Even before Thanksgiving, there is a holiday in November that reminds us to give thanks – specifically to an amazing group of men and women.
Veterans Day, which falls on November 11th this year, honors those who have served in the U.S. Armed Forces. If you work with or for a veteran, don’t forget to give them a salute! If you don’t have a veteran working on your team, you and your company might be missing out. In addition to possessing great technical skills, veterans also have many sought-after competencies that we look for in job candidates. Thanks to their prior military training and career, they have polished their skills in leadership, teamwork, critical thinking and problem-solving to a fine shine – not to mention their training on how to work under pressure was a bit more rigorous than many of their civilian counterparts. And that’s just a few of their many marketable strengths. Here are a few more:
- High adaptability: veterans have a proven ability to learn new skills quickly and efficiently, which is very helpful nowadays, when we are constantly changing software, improving processes and evolving our best practices.
- Strong leadership: as trained soldiers, veterans can calmly take charge when necessary, and then lead by example as well as through clear directives, motivation and delegation.
- Collaboration and diversity: nothing teaches teamwork as thoroughly as the military, where the mission and goal come first, and everyone must learn to work together successfully, regardless of race, gender, ethnicity, age – everyone is a valued part of the team and critical to the mission’s success
- Accountability: the military is legendary for cultivating a healthy respect processes, systems, policies and taking responsibility. Follow-through and ownership are vital skills in the armed forces.

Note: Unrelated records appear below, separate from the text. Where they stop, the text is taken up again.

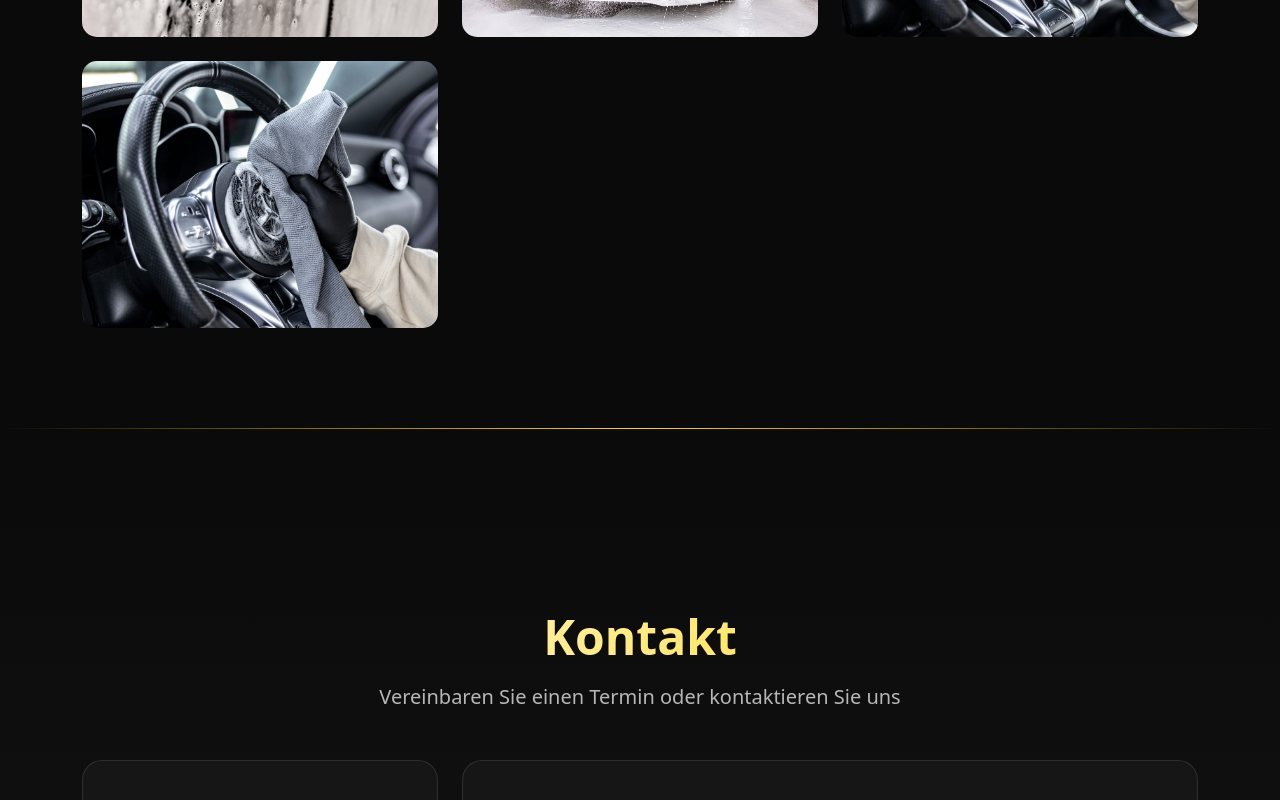
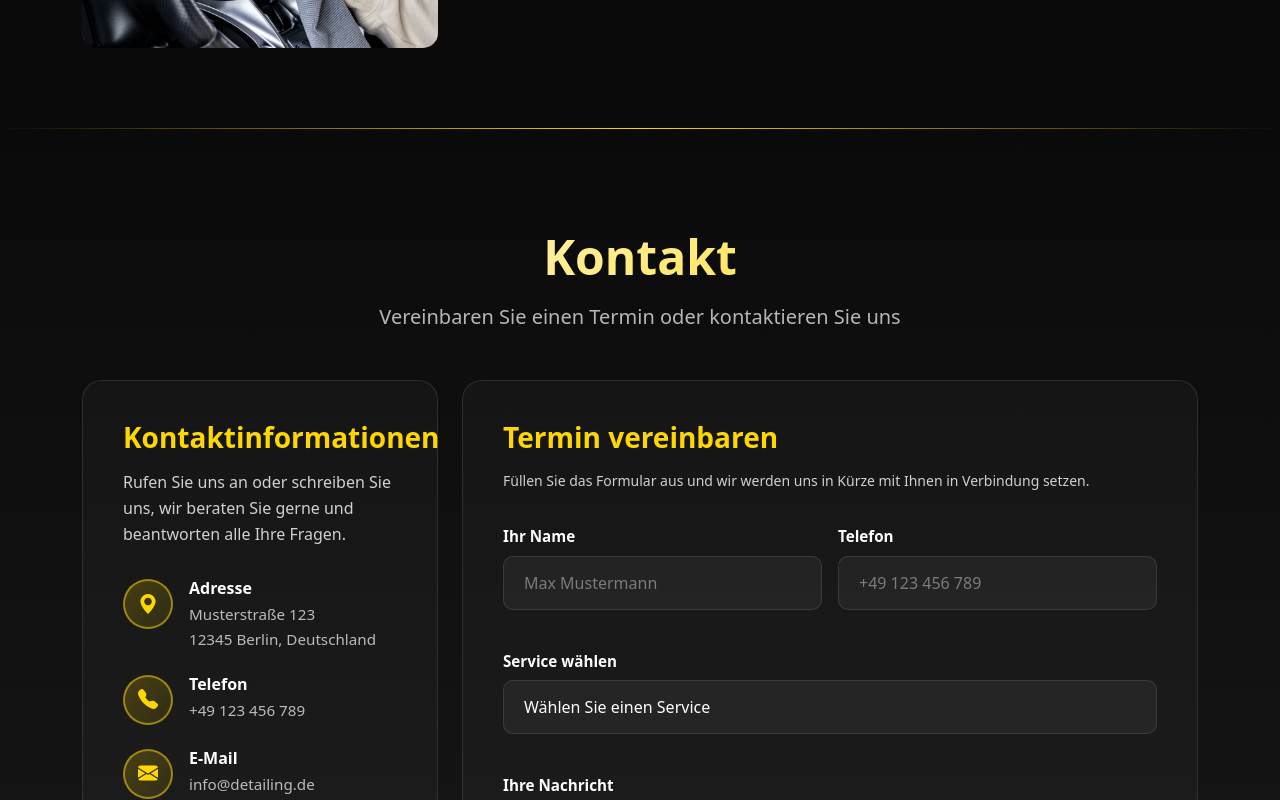
Before and after one commit to GoldenSpade/car-detailing, a Vue app: page / in a window 1280 px wide. Shown: the part 7080-7880 px from the top of the page. Built offline with nearby package versions, Linux system fonts and the light colour scheme.

Commit message:
Fix top paddings for sections

```diff
--- a/src/components/AboutSection.vue
+++ b/src/components/AboutSection.vue
@@ -108,7 +108,7 @@ const getImagePath = (path) => {
 
 <style scoped>
 .about-section {
-  padding: 180px 0 100px;
+  padding: 100px 0 80px;
   background: #0a0a0a;
   position: relative;
   overflow: hidden;
@@ -335,7 +335,7 @@ const getImagePath = (path) => {
 
 @media (max-width: 768px) {
   .about-section {
-    padding: 140px 0 60px;
+    padding: 80px 0 60px;
   }
 
   .section-title {
--- a/src/components/ContactSection.vue
+++ b/src/components/ContactSection.vue
@@ -220,7 +220,7 @@ const handleSubmit = async () => {
 
 <style scoped>
 .contact-section {
-  padding: 180px 0 100px;
+  padding: 100px 0 80px;
   background: linear-gradient(180deg, #0a0a0a 0%, #1a1a1a 100%);
   position: relative;
 }
@@ -491,7 +491,7 @@ textarea.form-control {
 
 @media (max-width: 768px) {
   .contact-section {
-    padding: 140px 0 60px;
+    padding: 80px 0 60px;
   }
 
   .section-title {
--- a/src/components/GallerySection.vue
+++ b/src/components/GallerySection.vue
@@ -153,7 +153,7 @@ const previousImage = () => {
 
 <style scoped>
 .gallery-section {
-  padding: 180px 0 100px;
+  padding: 100px 0 80px;
   background: #0a0a0a;
   position: relative;
 }
@@ -407,7 +407,7 @@ const previousImage = () => {
 
 @media (max-width: 768px) {
   .gallery-section {
-    padding: 140px 0 60px;
+    padding: 80px 0 60px;
   }
 
   .section-title {
--- a/src/components/ServicesSection.vue
+++ b/src/components/ServicesSection.vue
@@ -216,7 +216,7 @@ const services = computed(() => ({
 
 <style scoped>
 .services-section {
-  padding: 180px 0 100px;
+  padding: 100px 0 80px;
   background: linear-gradient(180deg, #0a0a0a 0%, #1a1a1a 100%);
   position: relative;
 }
@@ -452,7 +452,7 @@ const services = computed(() => ({
 
 @media (max-width: 768px) {
   .services-section {
-    padding: 140px 0 60px;
+    padding: 80px 0 60px;
   }
 
   .section-title {
--- a/vite.config.js
+++ b/vite.config.js
@@ -20,7 +20,7 @@ export default defineConfig(({ command, mode }) => {
 
   return {
     plugins,
-    base: '/car-detailing/',
+    // base: '/car-detailing/',
     resolve: {
       alias: {
         '@': fileURLToPath(new URL('./src', import.meta.url)),
```
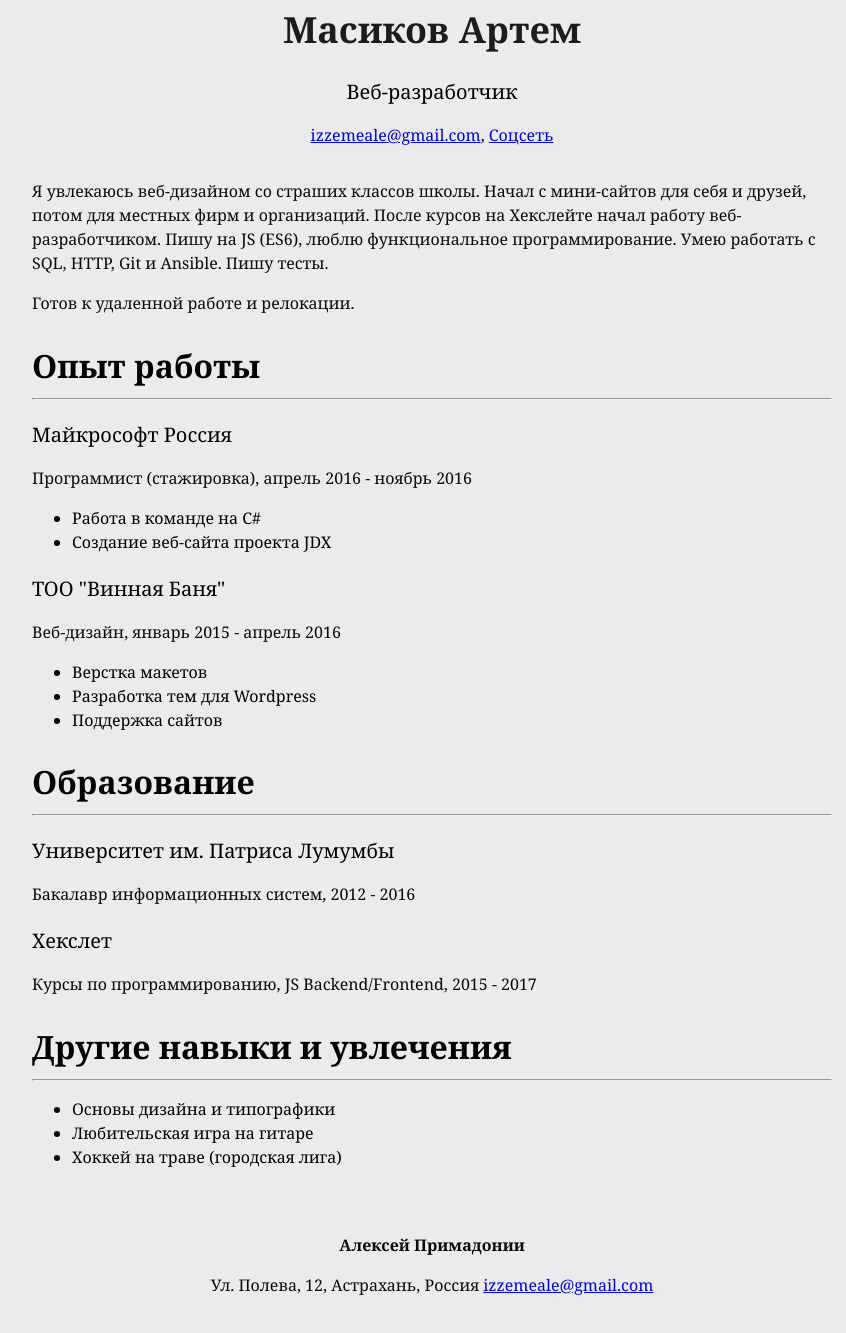
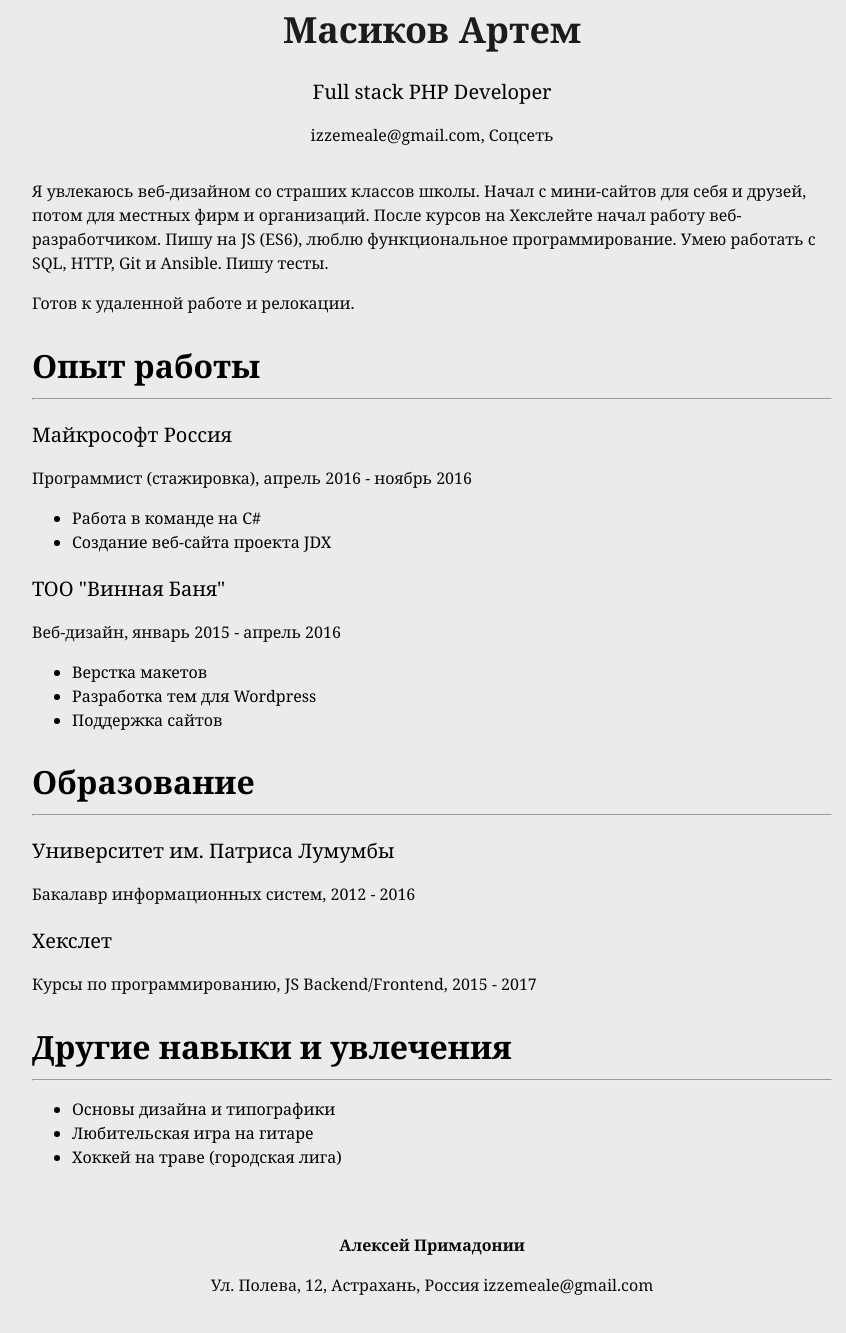
Before and after one commit to hydramistlol/My-working-1, a plain HTML site: page index.html in a window 1280 px wide. Shown: the part 53-1386 px from the top of the page, without its empty margins (208-1054 px from the left). Drawn offline with Linux system fonts and the light colour scheme.

Commit message:
Изменения цвета

```diff
--- a/index.html
+++ b/index.html
@@ -5,16 +5,16 @@
     <meta name="viewport" content="width=device-width, initial-scale=1.0">
     <meta http-equiv="X-UA-Compatible" content="ie=edge">
     <link rel="stylesheet" href="./style.css">
-    <title>test</title>
+    <title>Мой профиль</title>
 </head>
 <body>
-
+<div class="background-block">
 <div id="header">
     <h1>Масиков Артем</h1>
-        <h3>Веб-разработчик</h3>
+    <h3>Full stack PHP Developer</h3>
     <p>
-            <a href="mailto:izzemeale@gmail.com">izzemeale@gmail.com</a>,
-            <a href="vk.com/jookoo">Соцсеть</a>
+        <a class="social" href="mailto:izzemeale@gmail.com">izzemeale@gmail.com</a>,
+        <a class="social" href="vk.com/jookoo">Соцсеть</a>
     </p>
 </div>
 <div id="main">
@@ -58,7 +58,8 @@
 
 <div id="footer">
     <p><strong>Алексей Примадонии</strong></p>
-            <p>Ул. Полева, 12, Астрахань, Россия  <a href="mailto:izzemeale@gmail.com">izzemeale@gmail.com</a><p>
+    <p>Ул. Полева, 12, Астрахань, Россия  <a class="social" href="mailto:izzemeale@gmail.com">izzemeale@gmail.com</a><p>
+</div>
     </div>
 </body>
 </html>
```
Lines whose indentation alone changed are shown as unchanged.
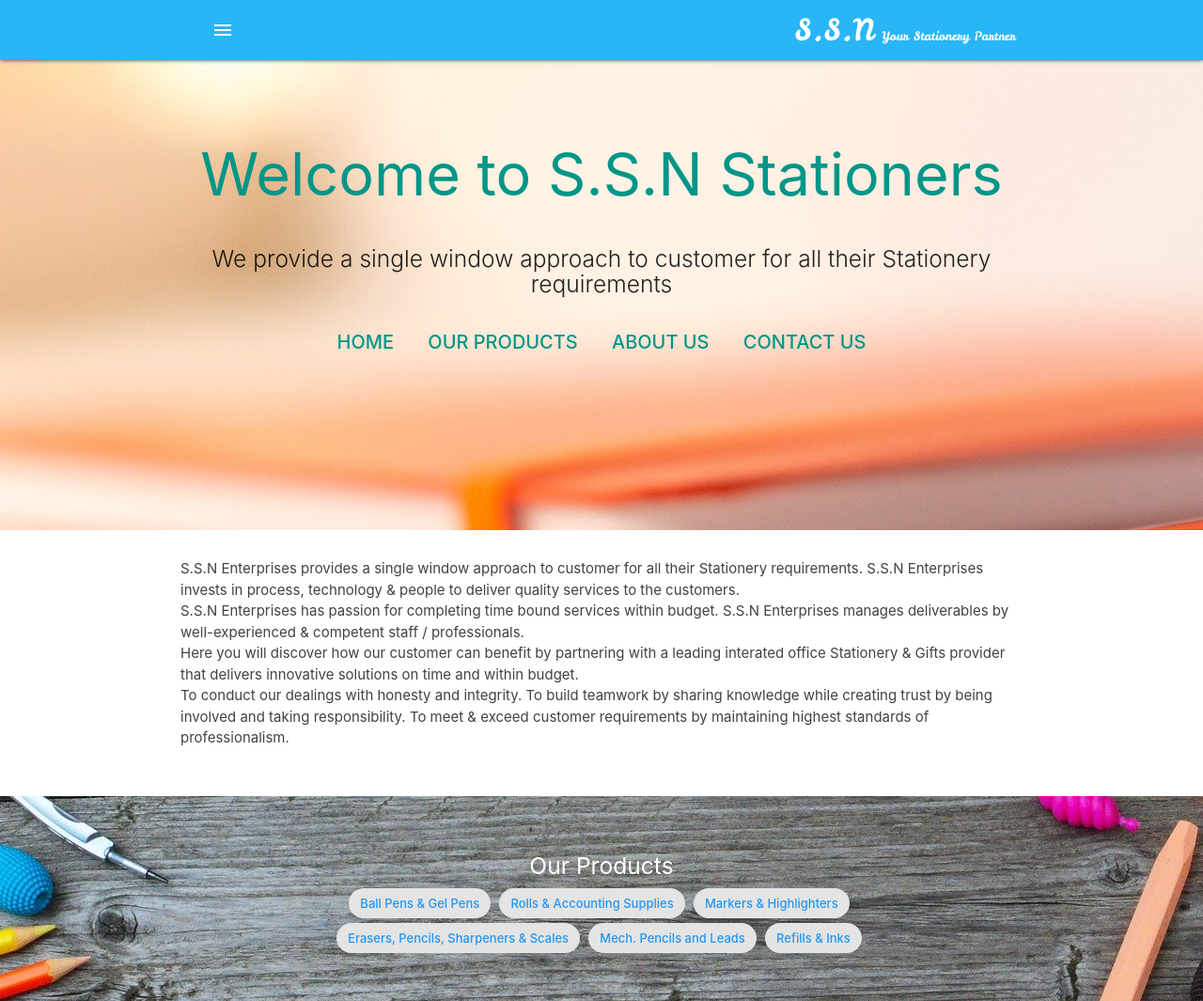
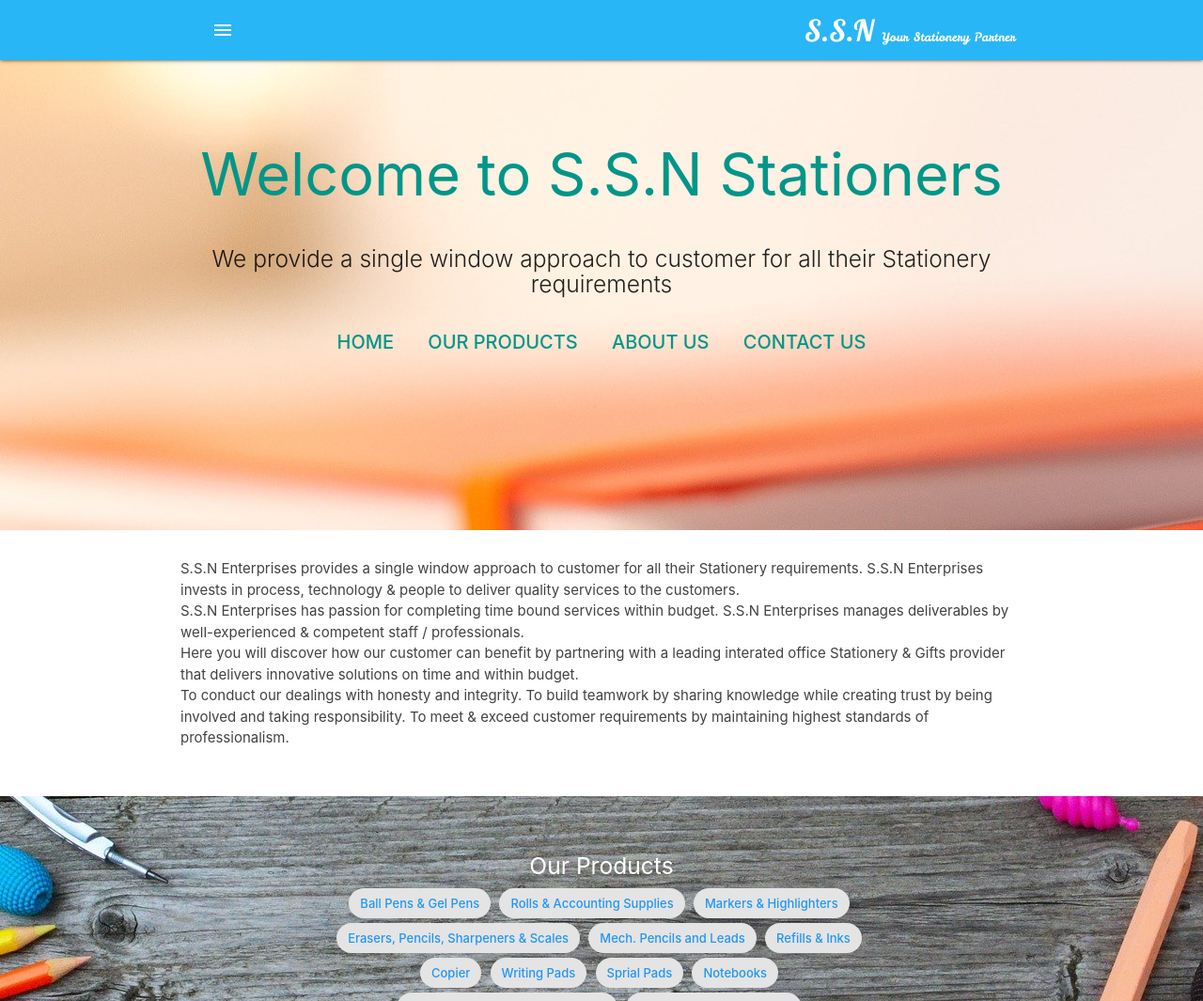
Before and after one commit to mauaadatta/ssn-enterprises.com, a PHP site: page / in a window 1280 px wide. Shown: the top 1065 px of the page at 94% size. Run offline with PHP 8.4, Linux system fonts and the light colour scheme; some libraries are stand-ins or nearby versions.

Commit message:
Added a font

```diff
--- a/about.html
+++ b/about.html
@@ -27,7 +27,7 @@
             </ul>
             <a href="#" data-target="slide-out" class="sidenav-trigger"><i class="material-icons">menu</i></a>
             <a id="logo-container" href="/" class="brand-logo right">
-                <span class="leckerli-one">S.S.N</span>
+                <span class="lobster">S.S.N</span>
                 <span class="leckerli-one hide-on-small-only" style="font-size: small;"> Your Stationery Partner</span>
             </a>
 
--- a/contactus.html
+++ b/contactus.html
@@ -26,7 +26,7 @@
             </ul>
             <a href="#" data-target="slide-out" class="sidenav-trigger"><i class="material-icons">menu</i></a>
             <a id="logo-container" href="/" class="brand-logo right">
-                <span class="leckerli-one">S.S.N</span>
+                <span class="lobster">S.S.N</span>
                 <span class="leckerli-one hide-on-small-only" style="font-size: small;"> Your Stationery Partner</span>
             </a>
 
--- a/css/style.css
+++ b/css/style.css
@@ -9,6 +9,9 @@
 }
 .leckerli-one {
   font-family: "Leckerli One", cursive;
+}
+.lobster {
+  font-family: "Lobster", cursive;
 }
 .carousel {
   height: 550px !important;
--- a/index.html
+++ b/index.html
@@ -11,7 +11,9 @@
   <link href="css/materialize.css" type="text/css" rel="stylesheet" media="screen,projection" />
   <link href="css/style.css" type="text/css" rel="stylesheet" media="screen,projection" />
   <link rel="stylesheet" href="https://cdnjs.cloudflare.com/ajax/libs/animate.css/4.0.0/animate.min.css" />
-  <link href="https://fonts.googleapis.com/css2?family=Bad+Script&family=Leckerli+One&display=swap" rel="stylesheet">
+  <link
+    href="https://fonts.googleapis.com/css2?family=Bad+Script&family=Leckerli+One&display=swap&family=Lobster&display=swap"
+    rel="stylesheet">
   <link rel="apple-touch-icon" sizes="180x180" href="images/apple-touch-icon.png">
   <link rel="icon" type="image/png" sizes="32x32" href="images/favicon-32x32.png">
   <link rel="icon" type="image/png" sizes="16x16" href="images/favicon-16x16.png">
@@ -27,7 +29,7 @@
       </ul>
       <a href="#" data-target="slide-out" class="sidenav-trigger"><i class="material-icons">menu</i></a>
       <a id="logo-container" href="/" class="brand-logo right">
-        <span class="leckerli-one">S.S.N</span>
+        <span class="lobster">S.S.N</span>
         <span class="leckerli-one hide-on-small-only" style="font-size: small;"> Your Stationery Partner</span>
       </a>
 
```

- Safety and health awareness: veterans are trained to be conscious and cautious of any dangers that can pose threats to them or those around them. They are comfortable with even stringent health and safety standards, and many are trained to remain calm when incidents, hazards or injuries happen.